Thomas Cook Airlines, a British charter airline based in Manchester and serving main holiday resorts worldwide, is planning to restructure its operations to handle Manchester and Frankfurt airports as long-haul hubs with passengers feeding in off connecting flights.
The restructuring model for Thomas Cook Airlines, the world’s oldest travel group, will be provided by German airlines Condor following the creation of a single airline division earlier this year. In February, the British travel group said that Condor, its German airline brand, Thomas Cook Airlines UK and Thomas Cook Airlines Belgium would become one airline segment within the group effective from March 1. The carriers will move to a common IT system next year.

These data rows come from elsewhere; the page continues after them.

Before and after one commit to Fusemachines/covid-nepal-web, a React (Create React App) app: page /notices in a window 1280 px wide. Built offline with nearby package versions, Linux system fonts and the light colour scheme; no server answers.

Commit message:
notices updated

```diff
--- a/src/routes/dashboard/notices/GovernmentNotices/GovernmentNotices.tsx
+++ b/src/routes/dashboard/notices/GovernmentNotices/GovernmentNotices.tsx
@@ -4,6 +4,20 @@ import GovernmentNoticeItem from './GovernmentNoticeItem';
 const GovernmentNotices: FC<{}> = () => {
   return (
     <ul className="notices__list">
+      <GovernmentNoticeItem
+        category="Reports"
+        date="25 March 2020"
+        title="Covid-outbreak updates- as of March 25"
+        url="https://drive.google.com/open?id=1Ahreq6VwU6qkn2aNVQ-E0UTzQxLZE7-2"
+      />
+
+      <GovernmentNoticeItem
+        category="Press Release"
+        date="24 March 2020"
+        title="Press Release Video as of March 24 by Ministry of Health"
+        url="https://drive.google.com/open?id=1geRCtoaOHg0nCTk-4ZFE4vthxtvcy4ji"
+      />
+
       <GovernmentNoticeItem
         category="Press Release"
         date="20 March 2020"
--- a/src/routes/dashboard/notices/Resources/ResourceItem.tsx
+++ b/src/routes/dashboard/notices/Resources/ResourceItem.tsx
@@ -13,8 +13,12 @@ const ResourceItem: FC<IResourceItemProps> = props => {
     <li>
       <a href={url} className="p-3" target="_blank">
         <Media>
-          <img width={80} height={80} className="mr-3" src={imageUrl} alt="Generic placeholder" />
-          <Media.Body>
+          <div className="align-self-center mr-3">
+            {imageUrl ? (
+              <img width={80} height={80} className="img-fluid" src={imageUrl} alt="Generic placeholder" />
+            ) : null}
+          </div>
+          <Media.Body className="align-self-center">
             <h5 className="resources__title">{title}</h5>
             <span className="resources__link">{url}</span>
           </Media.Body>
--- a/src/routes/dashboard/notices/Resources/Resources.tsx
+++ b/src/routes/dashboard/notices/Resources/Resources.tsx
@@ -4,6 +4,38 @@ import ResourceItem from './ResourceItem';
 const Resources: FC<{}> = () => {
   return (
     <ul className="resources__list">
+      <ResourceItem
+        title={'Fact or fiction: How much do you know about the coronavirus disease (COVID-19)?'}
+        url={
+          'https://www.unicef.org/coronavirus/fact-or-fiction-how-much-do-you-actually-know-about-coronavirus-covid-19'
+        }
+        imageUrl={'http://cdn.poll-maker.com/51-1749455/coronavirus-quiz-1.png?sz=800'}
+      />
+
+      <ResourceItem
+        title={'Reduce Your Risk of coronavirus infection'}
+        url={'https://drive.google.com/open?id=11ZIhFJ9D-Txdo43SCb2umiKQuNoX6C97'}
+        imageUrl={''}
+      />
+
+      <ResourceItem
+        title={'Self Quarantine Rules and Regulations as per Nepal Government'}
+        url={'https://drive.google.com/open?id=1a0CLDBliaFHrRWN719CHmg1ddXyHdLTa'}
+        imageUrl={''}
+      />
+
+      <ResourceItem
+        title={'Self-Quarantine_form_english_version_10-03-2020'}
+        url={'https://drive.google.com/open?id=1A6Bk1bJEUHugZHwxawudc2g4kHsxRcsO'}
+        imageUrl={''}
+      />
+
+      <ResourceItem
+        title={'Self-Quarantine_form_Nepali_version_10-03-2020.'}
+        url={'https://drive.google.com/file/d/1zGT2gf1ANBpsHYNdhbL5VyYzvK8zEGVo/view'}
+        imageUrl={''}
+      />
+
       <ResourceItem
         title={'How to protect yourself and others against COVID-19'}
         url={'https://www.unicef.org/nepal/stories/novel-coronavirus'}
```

Following the restructuring, the UK carrier will maintain direct flights from various UK airports to the Mediterranean and Canary Islands as well as long-haul services from Manchester, Gatwick and Glasgow to Orlando and Cancun.
Manchester airport will remain central to Thoms Cook’s long-haul operations, and flight schedules will be coordinated with Condor’s main hub at Frankfurt. Thomas Cook is yet to decide on the destinations to operate out of each hub. Long-haul departures from Manchester will be fed by early morning Flybe flights from the regions.
Jens Boyd, group head of long-haul at Thomas Cook Airlines, said: ‘We’ve planned the summer 2014 schedule [at Manchester] to fit the new requirements with 11am departures so passengers from Belfast, Glasgow, Aberdeen or Norwich could fly in the same morning.’ Currently, flights depart about 9am.
Thomas Cook will simultaneously offer a multitude of options with Condor via Frankfurt using Lufthansa connecting flights from the UK. The Frankfurt long-haul operation is thrice the size of Manchester in summer and six times the size in winter.
The German carrier operates independently, charging Thomas Cook ‘market prices’ for seats. It sells 40 percent of seats direct and only one-third in-house, with the remainder sold through third parties. Thomas Cook Airlines will create an external sales team.
Earlier this month, after posting its first third-quarter profit since staving off bankruptcy in 2011, Thomas Cook said that it was expecting to become more profitable from a restructuring that will see the travel group cut jobs, divest businesses, close branches and merge its airline operations.